We took off out of there with no problem, and decided to circle back and land over the trees. On final I could only see half on the runway beyond the trees. The instructor suggested staying a little high over the trees in case we hit a downdraft and slipping away the extra altitude once we were clear of them. I've always liked forward slips and did them regularly in the Tampico. In a forward slip, you apply aileron (sidewise movement of the control stick) in one direction, and rudder in the opposite direction. This crabs the plane, and the side of the fuselage acts as a big speed brake. You don't want to slow down, though, so you lower the nose to maintain airpseed. This allows you to lose height rapidly without gaining a lot of airspeed.
We came over the trees and I moved the stick to the left and pushed hard on the right rudder. We came down like a rock until we were about 50 feet above the ground. I released the rudder and centered the stick and slowed our descent. It's a strong testimony to the feeling of control I have in this plane that I would hold a slip that long. Usually in the Tampico I'd only slip down to 200 feet. The difference between the Tampico and the RV-6 seems like what you'd feel if you moved from a Buick sedan to a Miata.
We took off again and followed I-71 down to a grass airport named Port-O-John. This one had a more more narrow runway than we had been using, and had the distraction of being right next to I-71. Maybe that focused my concentration a bit more because it was the best landing I had made yet. Straight down the runway, no swerves. Whooo-hoo! The takeoff was just as good. So, back to Bolton to try the paved beast again.
How did it go? I don't want to talk about it.
I've gotten into the habit of post-flight inspecting the plane. I never really had to do that with the Tampico. But the RV-6 has just come out of annual, and things will usually vibrate loose for the first few hours. The radio vibrated out enough to lose its connection while we were out flying, for example. There were also a couple of loose screws after the first flight. This time, though, there was actual damage.
The right wheel pant had broken through the bolt and washer that holds it onto the wheel nut. It hadn't hit anything, but all the zigging and zagging back and forth on the paved runways was probably enough to roll the tire over to rub on it. I went ahead and took it and the left side off. I probably won't put them back on until I go to Oshkosh. It costs 5 - 10 mph to leave them off, but I'm weeks away from going any significant distance.

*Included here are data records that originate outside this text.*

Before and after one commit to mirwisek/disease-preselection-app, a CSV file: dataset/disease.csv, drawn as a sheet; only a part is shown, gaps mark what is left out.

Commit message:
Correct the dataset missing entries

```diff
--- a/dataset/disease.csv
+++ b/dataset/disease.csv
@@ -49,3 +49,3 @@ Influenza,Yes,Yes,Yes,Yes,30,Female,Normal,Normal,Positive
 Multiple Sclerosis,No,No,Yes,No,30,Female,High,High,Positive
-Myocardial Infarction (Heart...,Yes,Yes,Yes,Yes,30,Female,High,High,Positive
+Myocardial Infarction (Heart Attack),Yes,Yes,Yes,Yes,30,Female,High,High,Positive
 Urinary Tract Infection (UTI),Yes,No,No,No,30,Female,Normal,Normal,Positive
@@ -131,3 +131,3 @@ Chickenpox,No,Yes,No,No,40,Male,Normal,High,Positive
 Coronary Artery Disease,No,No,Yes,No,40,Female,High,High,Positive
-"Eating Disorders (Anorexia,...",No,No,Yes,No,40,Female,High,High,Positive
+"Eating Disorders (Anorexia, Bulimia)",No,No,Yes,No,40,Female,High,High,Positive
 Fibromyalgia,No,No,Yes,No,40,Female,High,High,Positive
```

I put the plane back in the hangar, cleaned off the bugs, and grabbed a brew from the fridge. I sat on the couch and just stared at the plane while I enjoyed the breeze, the cold beer, and the sounds of the airport. I'm sure enjoying my vacation!